Ford Small-Block V8 Engine Swap - Swapping From Six To Eight
What do you need to convert a classic Mustang from a six-cylinder to a V-8?
Because we have performed a number of six to V-8 conversions in this magazine's 30-year history, you'd think we'd have it all down to a methodical process. However, each and every project brings its own challenges. Our '67 hardtop was no exception. We learned to plan better for one thing. We installed a JMC Motorsports hydraulic clutch along with a Master Power brake booster and discovered quickly the two will not work well together no matter what kind of modifications are made. That's when we went to a Modern Driveline cable clutch and Trans Am Racing power brake booster instead. Both cleared each other nicely.
We also learned about exhaust systems, headers, and pipe size. We needed a stock 2- or 2 ¼-inch dual exhaust system from Virginia Classic Mustang instead of the JBA system we ultimately went with. The JBA system is terrific and offers perfect fit.
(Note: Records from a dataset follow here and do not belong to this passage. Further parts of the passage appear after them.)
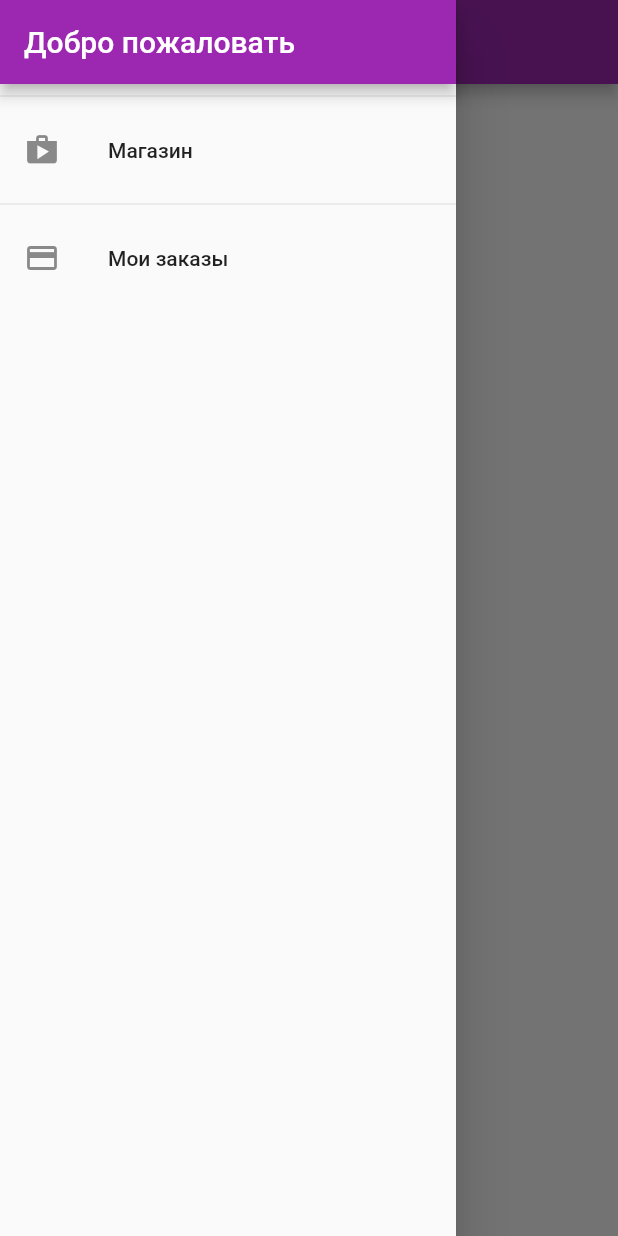
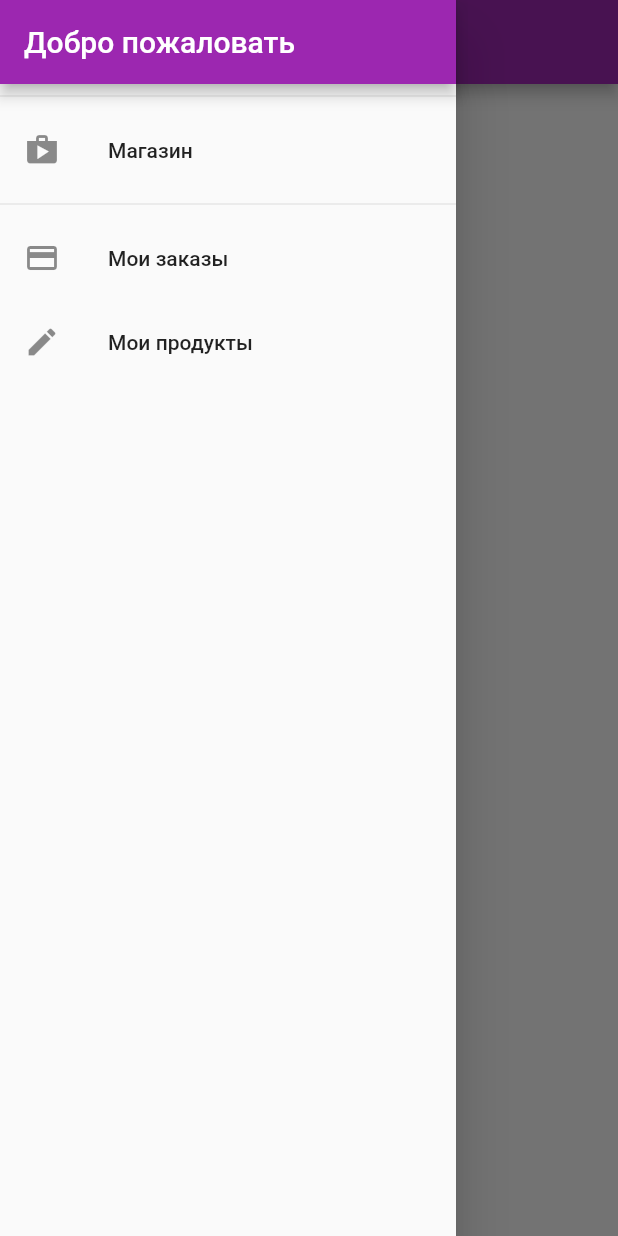
Before and after one commit to Puzikovsa/my_shop, a Flutter app: the OrdersPage screen opened by its route, with the side drawer open, on a phone screen of 412 x 824 dp. Run offline on Flutter 3.47's test engine with Material 2 defaults, Android fonts, the phone set to English and light mode, and no system bars; network calls fail.

```diff
--- a/lib/pages/orders_page.dart
+++ b/lib/pages/orders_page.dart
@@ -5,7 +5,7 @@ import 'package:provider/provider.dart';
 import '../widgets/app_drawer.dart';
 
 class OrdersPage extends StatelessWidget {
-  static String rout = '/orders';
+  static String route = '/orders';
 
   const OrdersPage({super.key});
 
--- a/lib/pages/product_detail_page.dart
+++ b/lib/pages/product_detail_page.dart
@@ -5,7 +5,7 @@ import 'package:provider/provider.dart';
 class ProductDetailPage extends StatelessWidget {
   const ProductDetailPage({super.key});
 
-  static const String rout = '/product-details';
+  static const String route = '/product-details';
 
   @override
   Widget build(BuildContext context) {
--- a/lib/widgets/app_drawer.dart
+++ b/lib/widgets/app_drawer.dart
@@ -1,4 +1,5 @@
 import 'package:flutter/material.dart';
+import 'package:my_shop/pages/user_products_page.dart';
 
 import '../pages/orders_page.dart';
 
@@ -27,7 +28,14 @@ class AppDrawer extends StatelessWidget{
             leading: const Icon(Icons.payment),
             title: const Text('Мои заказы'),
             onTap: () {
-              Navigator.of(context).pushReplacementNamed(OrdersPage.rout);
+              Navigator.of(context).pushReplacementNamed(OrdersPage.route);
+            },
+          ),
+          ListTile(
+            leading: const Icon(Icons.edit),
+            title: const Text('Мои продукты'),
+            onTap: () {
+              Navigator.of(context).pushReplacementNamed(UserProductsPage.route);
             },
           ),
         ],
--- a/lib/widgets/product_item.dart
+++ b/lib/widgets/product_item.dart
@@ -70,7 +70,7 @@ class ProductItem extends StatelessWidget {
         child: GestureDetector(
           onTap: () {
             Navigator.of(context)
-                .pushNamed(ProductDetailPage.rout, arguments: product.id);
+                .pushNamed(ProductDetailPage.route, arguments: product.id);
           },
           child: Image.network(
             product.imageURL,
```
Also changed, not shown: lib/main.dart (+5 -2 lines), lib/pages/user_products_page.dart (added, +20 -0 lines).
What's more, it yields a throaty bark with minimal backpressure. However, the JBA system is designed more for 400-500-horse small-block engines due to its 2 ½-inch pipes and straight-through mufflers.
Ride height is another issue we didn't address until the car was complete. We needed five-leaf mid-eye springs for more acceptable ride height. We went with four-leaf mid-eye and got less ride height than we bargained for.
The best advice we can offer to readers contemplating a six to eight conversion is to plan ahead and do your homework beforehand.